The cold rises up from frozen earth and envelopes the whole world in conundrum, the conundrum of your pain and your grief shrouding His rescue, His provision.

Look for home. Smell the give of earth melting to promise of harvest. Hear the whistle in the dark, the whisper behind you that breathes, "this is the way, walk in it." (Isaiah 30:21) Don't be lost in the sensory fog, the vision lost, the purpose shrouded.

Keep reading. Read on through the mist of the Psalm that speaks uncertainty and find yourself, finally, in the conclusion of praise. Praise for mist and mystery. Praise for unseen glory and shipwrecked humanity.

Where can I go from your Spirit?
Where can I flee from your presence?
If I go up to the heavens, you are there;
if I make my bed in the depths, you are there.
If I rise on the wings of the dawn,
if I settle on the far side of the sea,
even there your hand will guide me,
your right hand will hold me fast.
If I say, “Surely the darkness will hide me
and the light become night around me,”
even the darkness will not be dark to you;
the night will shine like the day,
for darkness is as light to you.
(from Psalm 139)

Read on to the praise, the purpose, the glory. For in the mist, He writes our story, shrouds it from our own eyes, so that in the end, it is He who garners worship and praise. When I am in the mist, He is seeing all. When my horizon...are shrouded, they are still there, present in His promise, protected by His love, written already in His book, all these misty days of my life when I struggle to sense Him, to sense my direction, to sense my path.
Now to him who is able to establish you in accordance with my gospel, the message I proclaim about Jesus Christ, in keeping with the revelation of the mystery hidden for long ages past, but now that all the Gentiles might come to the obedience that comes from faith— to the only wise God be glory forever through Jesus Christ! (Romans 16:25-27)


I sit on the front steps
and feel grief in the dry wind
Coyotes howling
sing my heart's song
locked in long

Remnants of rain drip off the roof
the rhythm of my fear
that life is cold and meaningless
and friends all disappear

Cold night air
washes sweet
over life unfair
I look out at
Woods covered in mist
and know Christ
covers grief with His quilt
tear-stained cheeks and doubt
of a still night
in the blanket of his tears

and I am comforted.

New growth

We've been homebound for a long season this winter. Depression has shot a few holes through our family ship. The difficulties of the past autumn still weigh heavy at times, and I am frozen in place, children circling, trying to keep my bearings. But the spring is coming, and I feel myself begin to grow outward again.

In the tulip and daisy cornmeal muffins, the creativity beginning to seep back through my mothering veins. In the church home we've found and start to settle into. In the old friends all new again.

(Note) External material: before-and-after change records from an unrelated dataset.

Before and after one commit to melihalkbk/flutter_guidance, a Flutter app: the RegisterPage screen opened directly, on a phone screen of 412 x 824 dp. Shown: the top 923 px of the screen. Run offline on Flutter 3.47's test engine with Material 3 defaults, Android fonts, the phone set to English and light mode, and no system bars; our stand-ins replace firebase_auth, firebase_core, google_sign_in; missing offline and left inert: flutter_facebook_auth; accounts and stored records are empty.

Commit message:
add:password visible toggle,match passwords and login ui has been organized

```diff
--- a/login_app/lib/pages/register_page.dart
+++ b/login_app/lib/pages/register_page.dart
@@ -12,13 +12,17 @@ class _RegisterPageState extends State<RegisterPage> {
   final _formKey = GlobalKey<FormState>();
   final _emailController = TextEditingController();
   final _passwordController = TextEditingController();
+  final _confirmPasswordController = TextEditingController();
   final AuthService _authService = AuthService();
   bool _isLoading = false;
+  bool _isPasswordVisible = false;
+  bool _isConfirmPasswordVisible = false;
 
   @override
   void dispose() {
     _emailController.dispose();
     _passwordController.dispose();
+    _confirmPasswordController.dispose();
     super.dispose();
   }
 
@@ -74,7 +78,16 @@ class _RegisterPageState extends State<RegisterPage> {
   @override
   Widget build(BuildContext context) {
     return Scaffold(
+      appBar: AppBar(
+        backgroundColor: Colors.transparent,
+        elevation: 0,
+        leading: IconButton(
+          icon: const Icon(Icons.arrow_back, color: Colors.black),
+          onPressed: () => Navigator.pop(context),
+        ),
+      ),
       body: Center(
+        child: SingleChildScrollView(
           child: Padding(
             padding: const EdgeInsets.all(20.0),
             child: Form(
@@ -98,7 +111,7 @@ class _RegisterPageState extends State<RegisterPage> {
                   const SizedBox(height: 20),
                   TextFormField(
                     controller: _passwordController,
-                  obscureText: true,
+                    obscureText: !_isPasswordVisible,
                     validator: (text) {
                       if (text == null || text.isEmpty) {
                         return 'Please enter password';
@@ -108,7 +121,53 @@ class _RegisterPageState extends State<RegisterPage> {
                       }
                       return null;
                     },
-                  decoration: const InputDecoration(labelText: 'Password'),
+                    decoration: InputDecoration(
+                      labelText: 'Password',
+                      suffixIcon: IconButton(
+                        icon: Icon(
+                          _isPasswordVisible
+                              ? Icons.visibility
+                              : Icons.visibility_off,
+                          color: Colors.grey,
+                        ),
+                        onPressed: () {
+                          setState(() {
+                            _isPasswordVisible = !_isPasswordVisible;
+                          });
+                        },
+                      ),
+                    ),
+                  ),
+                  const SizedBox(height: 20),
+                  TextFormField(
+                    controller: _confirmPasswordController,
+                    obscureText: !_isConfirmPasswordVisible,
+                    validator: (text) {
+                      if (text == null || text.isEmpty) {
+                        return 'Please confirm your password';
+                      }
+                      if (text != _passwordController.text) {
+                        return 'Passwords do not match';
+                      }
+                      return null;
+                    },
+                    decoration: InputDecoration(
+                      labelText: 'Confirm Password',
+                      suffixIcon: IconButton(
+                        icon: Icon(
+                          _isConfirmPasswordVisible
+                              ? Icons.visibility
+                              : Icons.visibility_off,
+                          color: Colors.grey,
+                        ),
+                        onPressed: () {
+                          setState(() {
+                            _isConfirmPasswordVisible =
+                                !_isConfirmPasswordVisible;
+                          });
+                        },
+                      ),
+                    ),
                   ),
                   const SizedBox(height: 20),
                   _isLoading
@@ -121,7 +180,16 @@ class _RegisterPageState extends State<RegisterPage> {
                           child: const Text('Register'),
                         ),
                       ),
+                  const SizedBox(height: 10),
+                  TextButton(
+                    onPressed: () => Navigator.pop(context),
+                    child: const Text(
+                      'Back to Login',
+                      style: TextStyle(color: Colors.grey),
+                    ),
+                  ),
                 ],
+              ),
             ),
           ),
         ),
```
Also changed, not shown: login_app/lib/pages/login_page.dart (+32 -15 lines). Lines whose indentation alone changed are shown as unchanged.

Through all, Aaron has been my rock, my helper, my companion in pain. Driving home from my cancer check-up yesterday, I had Jackson Browne blaring, and these lyrics perfectly capture how I feel about the world and my husband today.

The papers lie there helplessly
In a pile outside the door
I've tried and tried, but I just can't remember what they're for
The world outside is tugging like a beggar at my sleeve

And you know that the world, it's taken its share of me
Even though you take such good care of me
The dreams are rolling down across the places in my mind
And I've just had a taste of something fine

And you know that I'm looking back carefully
Cause I know that there's still something there for me
it hasn't been that easy for a long, long while
And looking back into your eyes I saw them really shine
Giving me a taste of something fine
Something fine
~Jackson Browne, Something Fine

A train date with cousins

("diddle diddle dumpling, my son John,
one shoe off, and one shoe on...")

Excerpted from my gratitude journal this busy Monday morning, #200-239:
#207 Mohawks are back - reminding me of brothers
#210 Lies being dismantled
#211 Katy reading devotions with my parents
#213 Frost turning trees into diamonds
#216 Baby brothers
#220 More questions than answers means life is never boring
#221 The blackness of an almost frozen creek
#224 Fear of death makes every moment ALIVE sweeter
#230 Dissertation proposal PASSING!
#231 Reading the Gospels for Lent
#237 The largeness of my suffering reveals the awesome provision of a powerful God